Their work comes on the heels of the U.S. Environmental Protection Agency recently renewing its registration of XtendiMax, FeXapan and Engenia. These are the three dicamba herbicides approved to be sprayed on tolerant (Xtend) varieties of soybeans and cotton. Non-tolerant soybeans are extremely susceptible to dicamba, causing injury to plant leaves and reduced yields.
Timing Is Everything
“The critical factor is when and how we use the dicamba,” says Dallas Peterson, a weed management specialist with K-State Research and Extension.
“An early season application poses much less risk of causing a problem, and if we do see a little bit of non-target injury from those early season applications, the long-term impact will be much less.”
Peterson conducted the work with colleague Vipan Kumar, a scientist at the Agricultural Research Center in Hays, and graduate student Tyler Meyeres. Among their findings, they were able to confirm that injury to soybeans was at its lowest level when dicamba was applied during the vegetative growth phase.

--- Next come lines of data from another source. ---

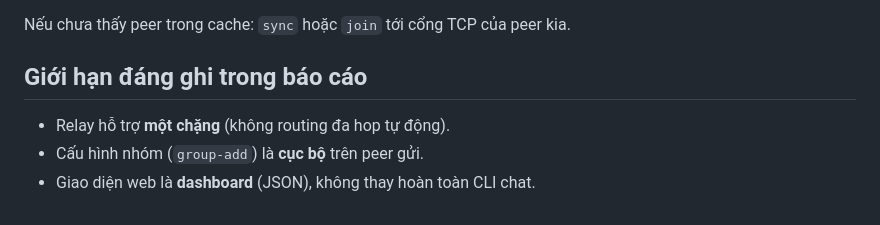
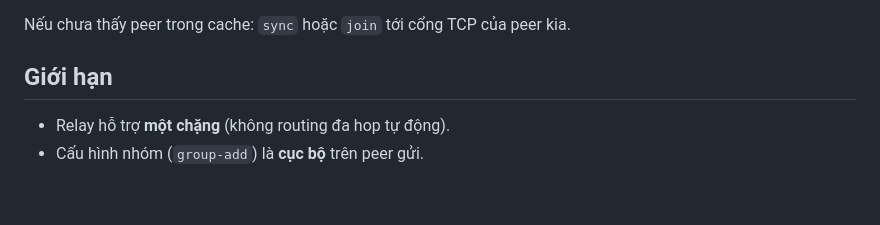
Before and after one commit to Duyduy77/P2P-chat-N10-03, a Markdown page: README.md, the part around the change. Rendered like a GitHub page.

```diff
--- a/README.md
+++ b/README.md
@@ -127,8 +127,7 @@ Tham số cuối là số vòng lặp (tùy chọn).
 Nếu chưa thấy peer trong cache: `sync` hoặc `join` tới cổng TCP của peer kia.
 
 
-## Giới hạn đáng ghi trong báo cáo
+## Giới hạn
 
 - Relay hỗ trợ **một chặng** (không routing đa hop tự động).
 - Cấu hình nhóm (`group-add`) là **cục bộ** trên peer gửi.
-- Giao diện web là **dashboard** (JSON), không thay hoàn toàn CLI chat.
```
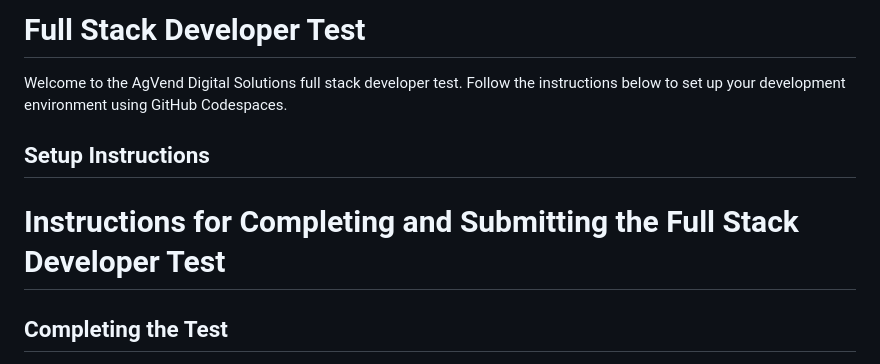
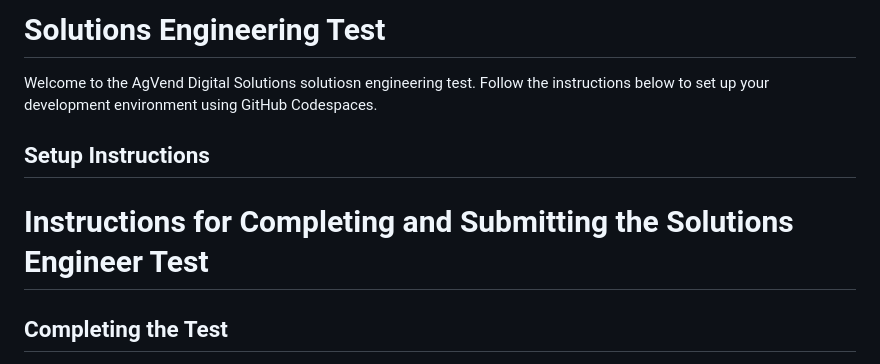
Before and after one commit to zolfran/AgVend-Developer-Test, a Markdown page: README.md, the part around the change. GitHub-like rendering.

Commit message:
Update README.md
Updated title of test

```diff
--- a/README.md
+++ b/README.md
@@ -1,10 +1,10 @@
-# Full Stack Developer Test
+# Solutions Engineering Test
 
-Welcome to the AgVend Digital Solutions full stack developer test. Follow the instructions below to set up your development environment using GitHub Codespaces.
+Welcome to the AgVend Digital Solutions solutiosn engineering test. Follow the instructions below to set up your development environment using GitHub Codespaces.
 
 ## Setup Instructions
 
-# Instructions for Completing and Submitting the Full Stack Developer Test
+# Instructions for Completing and Submitting the Solutions Engineer Test
 
 ## Completing the Test
 
```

“Just because you see injury doesn’t necessarily mean that you’re going to see yield loss,” Peterson says. “However, that still doesn’t make it right; we still don’t want to have to worry about non-target injury.”
Follow Label Directions

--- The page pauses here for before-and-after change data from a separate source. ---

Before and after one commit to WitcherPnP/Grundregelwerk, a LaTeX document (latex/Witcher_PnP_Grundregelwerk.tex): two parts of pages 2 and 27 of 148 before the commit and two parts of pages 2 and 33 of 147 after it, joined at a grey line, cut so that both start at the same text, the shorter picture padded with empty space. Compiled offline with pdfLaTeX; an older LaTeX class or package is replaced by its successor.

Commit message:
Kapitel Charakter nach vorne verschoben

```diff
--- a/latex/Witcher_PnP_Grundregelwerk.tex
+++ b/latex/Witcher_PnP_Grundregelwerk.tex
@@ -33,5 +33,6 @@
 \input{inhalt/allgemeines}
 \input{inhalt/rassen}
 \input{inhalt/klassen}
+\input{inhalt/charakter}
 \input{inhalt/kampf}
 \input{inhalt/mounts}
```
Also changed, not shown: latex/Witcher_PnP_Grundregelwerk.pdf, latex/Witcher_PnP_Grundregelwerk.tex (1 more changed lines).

He adds that researchers strongly suggest producers closely follow label directions when applying dicamba, and “be aware of surrounding susceptible crops and plants to minimize the potential for off-target movement.”
“In fact, producers shouldn’t even spray the products if the wind is blowing in the direction of neighboring fields or areas with susceptible crops and plants,” he says.
Peterson notes that soybean injury and resulting yield loss was much higher when beans were exposed to dicamba during the reproductive phases, which was an expected finding. That was also the case when fields were exposed to dicamba applications multiple times during a growing season.
“When there were multiple exposures of soybeans to dicamba, crop injury and yield loss increased dramatically,” Peterson says.
For example, in a research setting, when the K-State group exposed soybeans to 1 percent of a typical field-use rate at all three growth stages, soybean yield was reduced by nearly 70 percent. The researchers also evaluated dicamba rates of 0.2 percent and 0.1 percent the normal field use rate. Peterson said soybean yield loss from those rates was much less than at the 1 percent rate and often not significant.
“Unfortunately, injury symptoms on soybeans can occur at rates down to 0.005 percent and it’s impossible to know what the exposure rate was,” he says.
“Dicamba has been beneficial from a weed control standpoint. But we don’t want to rely just on dicamba or we’ll have the same problems with resistance to dicamba that we experienced with glyphosate. So good stewardship and using an integrated weed management program is extremely important.”
He says that producers should “communicate with your neighbors, follow the application guidelines and make good judgments when you apply and how you apply dicamba products.”
Kansas State University Research and Extension provided this article.